Yesterday the community took part in some filming for the Pentecost Sunday edition of ‘Songs of Praise’. As always with the BBC, infinite trouble was taken to try to get things ‘right’ despite a noisier-than-usual A465 and various aircraft overhead, including a circling bi-plane. If we can take so much trouble with something that is, of its nature, ephemeral, why do we tend to be lazy about prayer and the things of the spirit? Is it because nothing much seems to happen in prayer, or not that we can see, anyway; and we do so want to be ‘happening’ people? Or is it that prayer makes demands on our faith and view of the world that action does not? In short, prayer, by its very nature, seems to contradict everything we believe about the wise use of time?

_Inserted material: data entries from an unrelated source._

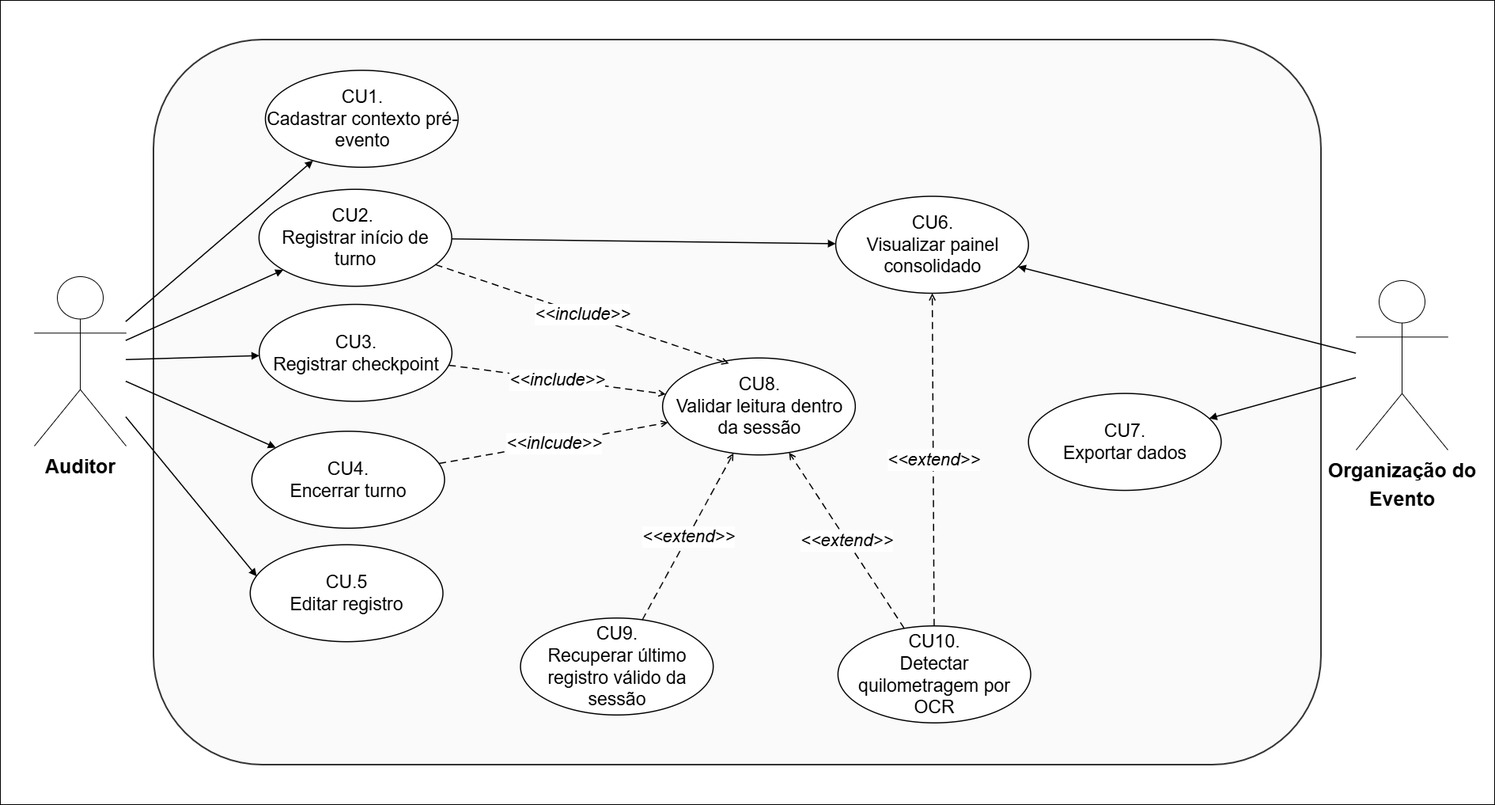
Above: documentos/assets/negocios/Diagrama-Casos-de-Uso.png in Gabriel-Marques-tech/redbull24hrs (draw.io), before the change. Source tidied: cells renumbered, new cells last; positions are measured from the earlier drawing's top-left corner, leaving out a move shared by most shapes. The source it was exported from:
```xml
<mxGraphModel>
  <root>
    <mxCell id="0" />
    <mxCell id="1" parent="0" />
    <mxCell id="2" style="rounded=0;whiteSpace=wrap;html=1;" parent="1" vertex="1">
      <mxGeometry width="1889" height="1016" as="geometry" />
    </mxCell>
    <mxCell id="3" value="&lt;div&gt;&lt;br&gt;&lt;/div&gt;&lt;div&gt;&lt;br&gt;&lt;/div&gt;" style="rounded=1;whiteSpace=wrap;html=1;fillColor=#FAFAFA;strokeColor=#333333;strokeWidth=2;align=left;verticalAlign=top;spacingLeft=12;spacingTop=12;fontFamily=Arial;fontSize=16;fontColor=#333333;" parent="1" vertex="1">
      <mxGeometry x="194" y="50" width="1476" height="916" as="geometry" />
    </mxCell>
    <mxCell id="4" value="&lt;font style=&quot;font-size: 23px;&quot;&gt;CU1.&lt;/font&gt;&lt;div&gt;&lt;font style=&quot;font-size: 23px;&quot;&gt;Cadastrar contexto pré-evento&lt;/font&gt;&lt;/div&gt;" style="ellipse;whiteSpace=wrap;html=1;fillColor=#FFFFFF;strokeColor=#000000;strokeWidth=1.5;fontFamily=Arial;fontSize=13;fontColor=#000000;align=center;verticalAlign=middle;" parent="3" vertex="1">
      <mxGeometry x="141.5" y="38.8" width="243.6" height="122.5" as="geometry" />
    </mxCell>
    <mxCell id="5" value="&lt;font style=&quot;font-size: 23px;&quot;&gt;CU2.&amp;nbsp;&lt;/font&gt;&lt;div&gt;&lt;font style=&quot;font-size: 23px;&quot;&gt;Registrar início de turno&lt;/font&gt;&lt;/div&gt;" style="ellipse;whiteSpace=wrap;html=1;fillColor=#FFFFFF;strokeColor=#000000;strokeWidth=1.5;fontFamily=Arial;fontSize=13;fontColor=#000000;align=center;verticalAlign=middle;" parent="3" vertex="1">
      <mxGeometry x="133.4" y="189.2" width="243.6" height="122.5" as="geometry" />
    </mxCell>
    <mxCell id="6" value="&lt;font style=&quot;font-size: 23px;&quot;&gt;CU3.&lt;/font&gt;&lt;div&gt;&lt;font style=&quot;font-size: 23px;&quot;&gt;Registrar checkpoint&lt;/font&gt;&lt;/div&gt;" style="ellipse;whiteSpace=wrap;html=1;fillColor=#FFFFFF;strokeColor=#000000;strokeWidth=1.5;fontFamily=Arial;fontSize=13;fontColor=#000000;align=center;verticalAlign=middle;" parent="3" vertex="1">
      <mxGeometry x="133.7" y="334.5" width="243.6" height="122.5" as="geometry" />
    </mxCell>
    <mxCell id="7" value="&lt;font style=&quot;font-size: 23px;&quot;&gt;CU4.&lt;/font&gt;&lt;div&gt;&lt;font style=&quot;font-size: 23px;&quot;&gt;Encerrar turno&lt;/font&gt;&lt;/div&gt;" style="ellipse;whiteSpace=wrap;html=1;fillColor=#FFFFFF;strokeColor=#000000;strokeWidth=1.5;fontFamily=Arial;fontSize=13;fontColor=#000000;align=center;verticalAlign=middle;" parent="3" vertex="1">
      <mxGeometry x="124.3" y="494.8" width="243.6" height="122.5" as="geometry" />
    </mxCell>
    <mxCell id="8" value="&lt;font style=&quot;font-size: 23px;&quot;&gt;CU.5&lt;/font&gt;&lt;div&gt;&lt;font style=&quot;font-size: 23px;&quot;&gt;Editar registro&lt;/font&gt;&lt;/div&gt;" style="ellipse;whiteSpace=wrap;html=1;fillColor=#FFFFFF;strokeColor=#000000;strokeWidth=1.5;fontFamily=Arial;fontSize=13;fontColor=#000000;align=center;verticalAlign=middle;" parent="3" vertex="1">
      <mxGeometry x="122.3" y="638.2" width="243.6" height="122.5" as="geometry" />
    </mxCell>
    <mxCell id="9" value="&lt;font style=&quot;font-size: 23px;&quot;&gt;CU6.&lt;/font&gt;&lt;div&gt;&lt;font style=&quot;font-size: 23px;&quot;&gt;Visualizar painel consolidado&lt;/font&gt;&lt;/div&gt;" style="ellipse;whiteSpace=wrap;html=1;fillColor=#FFFFFF;strokeColor=#000000;strokeWidth=1.5;fontFamily=Arial;fontSize=13;fontColor=#000000;align=center;verticalAlign=middle;" parent="3" vertex="1">
      <mxGeometry x="862.5" y="198" width="243.6" height="122.5" as="geometry" />
    </mxCell>
    <mxCell id="10" value="&lt;font style=&quot;font-size: 23px;&quot;&gt;CU7.&lt;/font&gt;&lt;div&gt;&lt;font style=&quot;font-size: 23px;&quot;&gt;Exportar dados&lt;/font&gt;&lt;/div&gt;" style="ellipse;whiteSpace=wrap;html=1;fillColor=#FFFFFF;strokeColor=#000000;strokeWidth=1.5;fontFamily=Arial;fontSize=13;fontColor=#000000;align=center;verticalAlign=middle;" parent="3" vertex="1">
      <mxGeometry x="1106.2" y="447.1" width="243.6" height="122.5" as="geometry" />
    </mxCell>
    <mxCell id="11" value="&lt;font style=&quot;font-size: 23px;&quot;&gt;CU8.&lt;/font&gt;&lt;div&gt;&lt;font style=&quot;font-size: 23px;&quot;&gt;Validar leitura dentro da sessão&lt;/font&gt;&lt;/div&gt;" style="ellipse;whiteSpace=wrap;html=1;fillColor=#FFFFFF;strokeColor=#000000;strokeWidth=1.5;fontFamily=Arial;fontSize=13;fontColor=#000000;align=center;verticalAlign=middle;" parent="3" vertex="1">
      <mxGeometry x="643.7" y="402.3" width="243.6" height="122.5" as="geometry" />
    </mxCell>
    <mxCell id="12" value="&lt;font style=&quot;font-size: 23px;&quot;&gt;CU9.&lt;/font&gt;&lt;div&gt;&lt;font style=&quot;font-size: 23px;&quot;&gt;Recuperar último registro válido da sessão&lt;/font&gt;&lt;/div&gt;" style="ellipse;whiteSpace=wrap;html=1;fillColor=#FFFFFF;strokeColor=#000000;strokeWidth=1.5;fontFamily=Arial;fontSize=13;fontColor=#000000;align=center;verticalAlign=middle;" parent="3" vertex="1">
      <mxGeometry x="464" y="730.8" width="243.6" height="122.5" as="geometry" />
    </mxCell>
    <mxCell id="13" value="&lt;font style=&quot;font-size: 23px;&quot;&gt;CU10.&lt;/font&gt;&lt;div&gt;&lt;font style=&quot;font-size: 23px;&quot;&gt;Detectar quilometragem por OCR&lt;/font&gt;&lt;/div&gt;" style="ellipse;whiteSpace=wrap;html=1;fillColor=#FFFFFF;strokeColor=#000000;strokeWidth=1.5;fontFamily=Arial;fontSize=13;fontColor=#000000;align=center;verticalAlign=middle;" parent="3" vertex="1">
      <mxGeometry x="865.4" y="740.8" width="243.6" height="122.5" as="geometry" />
    </mxCell>
    <mxCell id="14" style="endArrow=block;endFill=1;strokeColor=#000000;strokeWidth=1.5;html=1;rounded=0;" parent="3" edge="1" source="5" target="9">
      <mxGeometry relative="1" as="geometry" />
    </mxCell>
    <mxCell id="15" value="&lt;font style=&quot;font-size: 22px;&quot;&gt;&amp;lt;&amp;lt;extend&amp;gt;&amp;gt;&lt;/font&gt;" style="dashed=1;dashPattern=6 4;endArrow=open;endFill=0;strokeColor=#000000;strokeWidth=1.5;html=1;fontFamily=Arial;fontSize=11;fontStyle=2;fontColor=#000000;" parent="3" edge="1" source="12" target="11">
      <mxGeometry relative="1" as="geometry" />
    </mxCell>
    <mxCell id="16" value="&lt;font style=&quot;font-size: 22px;&quot;&gt;&amp;lt;&amp;lt;extend&amp;gt;&amp;gt;&lt;/font&gt;" style="dashed=1;dashPattern=6 4;endArrow=open;endFill=0;strokeColor=#000000;strokeWidth=1.5;html=1;fontFamily=Arial;fontSize=11;fontStyle=2;fontColor=#000000;" parent="3" edge="1" source="13" target="11">
      <mxGeometry relative="1" as="geometry" />
    </mxCell>
    <mxCell id="17" value="&lt;font style=&quot;font-size: 22px;&quot;&gt;&amp;lt;&amp;lt;extend&amp;gt;&amp;gt;&lt;/font&gt;" style="dashed=1;dashPattern=6 4;endArrow=open;endFill=0;strokeColor=#000000;strokeWidth=1.5;html=1;fontFamily=Arial;fontSize=11;fontStyle=2;fontColor=#000000;" parent="3" edge="1" source="13" target="9">
      <mxGeometry relative="1" as="geometry" />
    </mxCell>
    <mxCell id="18" value="&lt;font style=&quot;font-size: 25px;&quot;&gt;Auditor&lt;/font&gt;" style="shape=umlActor;verticalLabelPosition=bottom;verticalAlign=top;html=1;strokeColor=#000000;fillColor=none;fontFamily=Arial;fontSize=30;fontStyle=1;fontColor=#000000;" parent="1" vertex="1">
      <mxGeometry x="43" y="349" width="116" height="214" as="geometry" />
    </mxCell>
    <mxCell id="19" value="&lt;font style=&quot;font-size: 25px;&quot;&gt;Organização do&lt;/font&gt;&lt;div&gt;&lt;font style=&quot;font-size: 25px;&quot;&gt;Evento&lt;/font&gt;&lt;/div&gt;" style="shape=umlActor;verticalLabelPosition=bottom;verticalAlign=top;html=1;strokeColor=#000000;fillColor=none;fontFamily=Arial;fontSize=30;fontStyle=1;fontColor=#000000;" parent="1" vertex="1">
      <mxGeometry x="1714" y="354" width="116" height="214" as="geometry" />
    </mxCell>
    <mxCell id="20" style="endArrow=block;endFill=1;strokeColor=#000000;strokeWidth=1.5;html=1;rounded=0;" parent="1" edge="1" source="18" target="4">
      <mxGeometry relative="1" as="geometry" />
    </mxCell>
    <mxCell id="21" style="endArrow=block;endFill=1;strokeColor=#000000;strokeWidth=1.5;html=1;rounded=0;fontSize=20;" parent="1" edge="1" source="18" target="5">
      <mxGeometry relative="1" as="geometry" />
    </mxCell>
    <mxCell id="22" style="endArrow=block;endFill=1;strokeColor=#000000;strokeWidth=1.5;html=1;rounded=0;" parent="1" edge="1" source="18" target="6">
      <mxGeometry relative="1" as="geometry" />
    </mxCell>
    <mxCell id="23" style="endArrow=block;endFill=1;strokeColor=#000000;strokeWidth=1.5;html=1;rounded=0;" parent="1" edge="1" source="18" target="7">
      <mxGeometry relative="1" as="geometry" />
    </mxCell>
    <mxCell id="24" style="endArrow=block;endFill=1;strokeColor=#000000;strokeWidth=1.5;html=1;rounded=0;entryX=0.034;entryY=0.326;entryDx=0;entryDy=0;entryPerimeter=0;" parent="1" edge="1" source="18" target="8">
      <mxGeometry relative="1" as="geometry" />
    </mxCell>
    <mxCell id="25" style="endArrow=block;endFill=1;strokeColor=#000000;strokeWidth=1.5;html=1;rounded=0;" parent="1" edge="1" source="19" target="9">
      <mxGeometry relative="1" as="geometry" />
    </mxCell>
    <mxCell id="26" style="endArrow=block;endFill=1;strokeColor=#000000;strokeWidth=1.5;html=1;rounded=0;" parent="1" edge="1" source="19" target="10">
      <mxGeometry relative="1" as="geometry" />
    </mxCell>
    <mxCell id="27" value="&lt;font style=&quot;font-size: 22px;&quot;&gt;&amp;lt;&amp;lt;include&amp;gt;&amp;gt;&lt;/font&gt;" style="dashed=1;dashPattern=6 4;endArrow=open;endFill=0;strokeColor=#000000;strokeWidth=1.5;html=1;fontFamily=Arial;fontSize=11;fontStyle=2;fontColor=#000000;entryX=0.344;entryY=0.058;entryDx=0;entryDy=0;entryPerimeter=0;" parent="1" edge="1" source="5" target="11">
      <mxGeometry relative="1" as="geometry" />
    </mxCell>
    <mxCell id="28" value="&lt;font style=&quot;font-size: 22px;&quot;&gt;&amp;lt;&amp;lt;include&amp;gt;&amp;gt;&lt;/font&gt;" style="dashed=1;dashPattern=6 4;endArrow=open;endFill=0;strokeColor=#000000;strokeWidth=1.5;html=1;fontFamily=Arial;fontSize=11;fontStyle=2;fontColor=#000000;" parent="1" edge="1" source="6" target="11">
      <mxGeometry relative="1" as="geometry" />
    </mxCell>
    <mxCell id="29" value="&lt;font style=&quot;font-size: 22px;&quot;&gt;&amp;lt;&amp;lt;inlcude&amp;gt;&amp;gt;&lt;/font&gt;" style="dashed=1;dashPattern=6 4;endArrow=open;endFill=0;strokeColor=#000000;strokeWidth=1.5;html=1;fontFamily=Arial;fontSize=11;fontStyle=2;fontColor=#000000;" parent="1" edge="1" source="7" target="11">
      <mxGeometry relative="1" as="geometry" />
    </mxCell>
  </root>
</mxGraphModel>
```
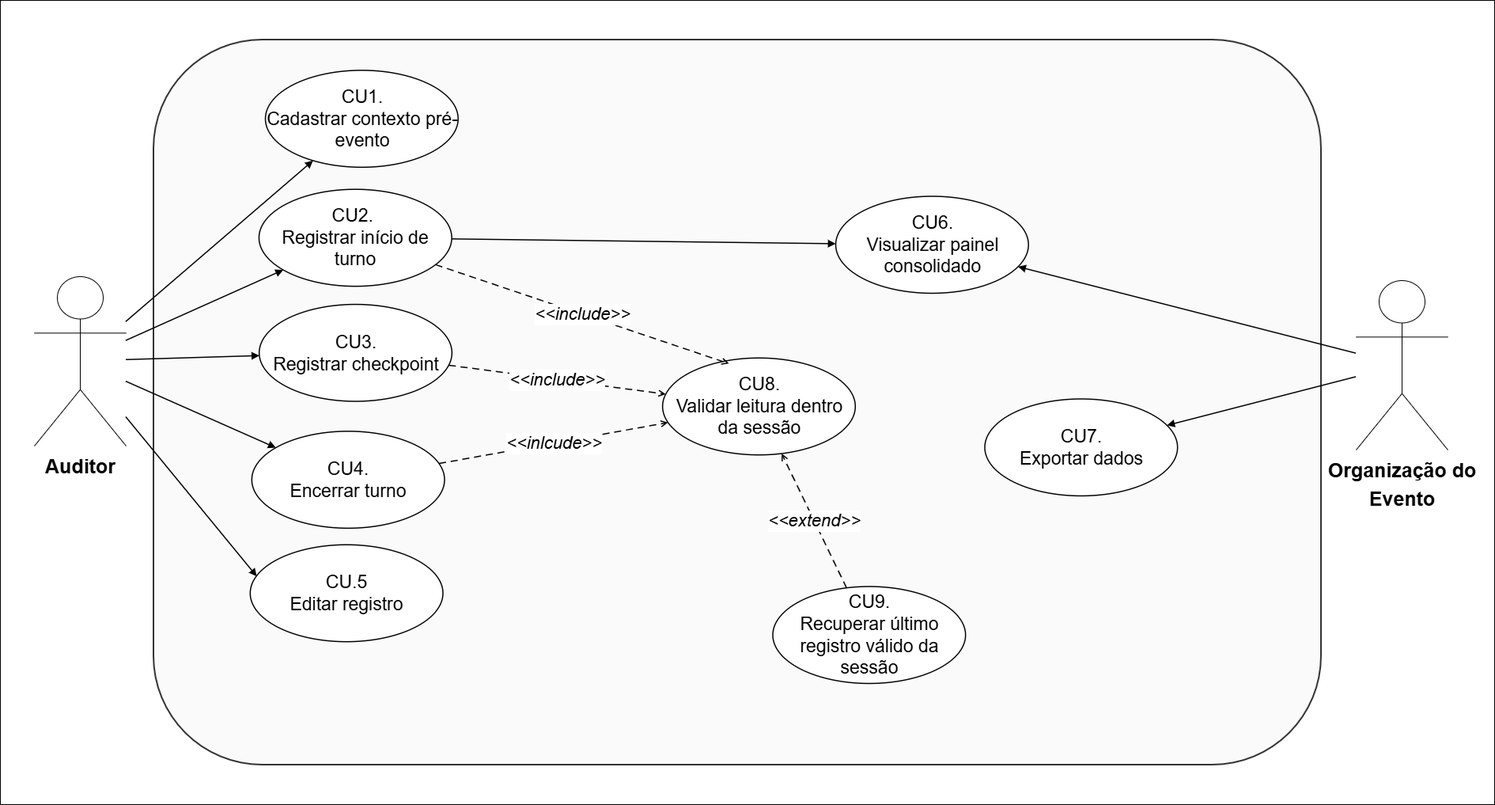
Later version of the same file.

Commit message:
docs: corrije coerência de um dos casos de <<extend>> Atualiza a imagem para se manter de acordo com as mudanças

Change to the diagram source:
```diff
@@ -27,29 +27,20 @@
       <mxGeometry x="862.5" y="198" width="243.6" height="122.5" as="geometry" />
     </mxCell>
     <mxCell id="10" value="&lt;font style=&quot;font-size: 23px;&quot;&gt;CU7.&lt;/font&gt;&lt;div&gt;&lt;font style=&quot;font-size: 23px;&quot;&gt;Exportar dados&lt;/font&gt;&lt;/div&gt;" style="ellipse;whiteSpace=wrap;html=1;fillColor=#FFFFFF;strokeColor=#000000;strokeWidth=1.5;fontFamily=Arial;fontSize=13;fontColor=#000000;align=center;verticalAlign=middle;" parent="3" vertex="1">
-      <mxGeometry x="1106.2" y="447.1" width="243.6" height="122.5" as="geometry" />
+      <mxGeometry x="1051" y="454" width="243.6" height="122.5" as="geometry" />
     </mxCell>
     <mxCell id="11" value="&lt;font style=&quot;font-size: 23px;&quot;&gt;CU8.&lt;/font&gt;&lt;div&gt;&lt;font style=&quot;font-size: 23px;&quot;&gt;Validar leitura dentro da sessão&lt;/font&gt;&lt;/div&gt;" style="ellipse;whiteSpace=wrap;html=1;fillColor=#FFFFFF;strokeColor=#000000;strokeWidth=1.5;fontFamily=Arial;fontSize=13;fontColor=#000000;align=center;verticalAlign=middle;" parent="3" vertex="1">
       <mxGeometry x="643.7" y="402.3" width="243.6" height="122.5" as="geometry" />
     </mxCell>
     <mxCell id="12" value="&lt;font style=&quot;font-size: 23px;&quot;&gt;CU9.&lt;/font&gt;&lt;div&gt;&lt;font style=&quot;font-size: 23px;&quot;&gt;Recuperar último registro válido da sessão&lt;/font&gt;&lt;/div&gt;" style="ellipse;whiteSpace=wrap;html=1;fillColor=#FFFFFF;strokeColor=#000000;strokeWidth=1.5;fontFamily=Arial;fontSize=13;fontColor=#000000;align=center;verticalAlign=middle;" parent="3" vertex="1">
-      <mxGeometry x="464" y="730.8" width="243.6" height="122.5" as="geometry" />
+      <mxGeometry x="783" y="691" width="243.6" height="122.5" as="geometry" />
     </mxCell>
-    <mxCell id="13" value="&lt;font style=&quot;font-size: 23px;&quot;&gt;CU10.&lt;/font&gt;&lt;div&gt;&lt;font style=&quot;font-size: 23px;&quot;&gt;Detectar quilometragem por OCR&lt;/font&gt;&lt;/div&gt;" style="ellipse;whiteSpace=wrap;html=1;fillColor=#FFFFFF;strokeColor=#000000;strokeWidth=1.5;fontFamily=Arial;fontSize=13;fontColor=#000000;align=center;verticalAlign=middle;" parent="3" vertex="1">
-      <mxGeometry x="865.4" y="740.8" width="243.6" height="122.5" as="geometry" />
-    </mxCell>
     <mxCell id="14" style="endArrow=block;endFill=1;strokeColor=#000000;strokeWidth=1.5;html=1;rounded=0;" parent="3" edge="1" source="5" target="9">
       <mxGeometry relative="1" as="geometry" />
     </mxCell>
     <mxCell id="15" value="&lt;font style=&quot;font-size: 22px;&quot;&gt;&amp;lt;&amp;lt;extend&amp;gt;&amp;gt;&lt;/font&gt;" style="dashed=1;dashPattern=6 4;endArrow=open;endFill=0;strokeColor=#000000;strokeWidth=1.5;html=1;fontFamily=Arial;fontSize=11;fontStyle=2;fontColor=#000000;" parent="3" edge="1" source="12" target="11">
       <mxGeometry relative="1" as="geometry" />
     </mxCell>
-    <mxCell id="16" value="&lt;font style=&quot;font-size: 22px;&quot;&gt;&amp;lt;&amp;lt;extend&amp;gt;&amp;gt;&lt;/font&gt;" style="dashed=1;dashPattern=6 4;endArrow=open;endFill=0;strokeColor=#000000;strokeWidth=1.5;html=1;fontFamily=Arial;fontSize=11;fontStyle=2;fontColor=#000000;" parent="3" edge="1" source="13" target="11">
-      <mxGeometry relative="1" as="geometry" />
-    </mxCell>
-    <mxCell id="17" value="&lt;font style=&quot;font-size: 22px;&quot;&gt;&amp;lt;&amp;lt;extend&amp;gt;&amp;gt;&lt;/font&gt;" style="dashed=1;dashPattern=6 4;endArrow=open;endFill=0;strokeColor=#000000;strokeWidth=1.5;html=1;fontFamily=Arial;fontSize=11;fontStyle=2;fontColor=#000000;" parent="3" edge="1" source="13" target="9">
-      <mxGeometry relative="1" as="geometry" />
-    </mxCell>
     <mxCell id="18" value="&lt;font style=&quot;font-size: 25px;&quot;&gt;Auditor&lt;/font&gt;" style="shape=umlActor;verticalLabelPosition=bottom;verticalAlign=top;html=1;strokeColor=#000000;fillColor=none;fontFamily=Arial;fontSize=30;fontStyle=1;fontColor=#000000;" parent="1" vertex="1">
       <mxGeometry x="43" y="349" width="116" height="214" as="geometry" />
     </mxCell>
```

In today’s novena to the Holy Spirit, we ask especially for the gift of wisdom, but not wisdom as it is usually understood. Biblical wisdom includes elements of sagacity (judgement, discernment) but relies principally upon the closeness to God that the wise man or woman enjoys. It is, in an important sense, selfless because God is all in all. Openness to God doesn’t just happen, it has to be cultivated; and that can only be done through prayer. Benedict insists that every good work we undertake should begin with prayer. In the monastery we have the custom of praying before we begin any task, whether that be blogging, cooking, driving, working with the BBC or whatever. In that prayer, we ask that God’s will be done; his purposes achieved; his glory magnified. You could say that we are asking to be freed from the demands of our own ego so that there is room for God to operate. That is the wisdom we ask for today, and every day.Facebooktwitterredditpinterestlinkedintumblrmail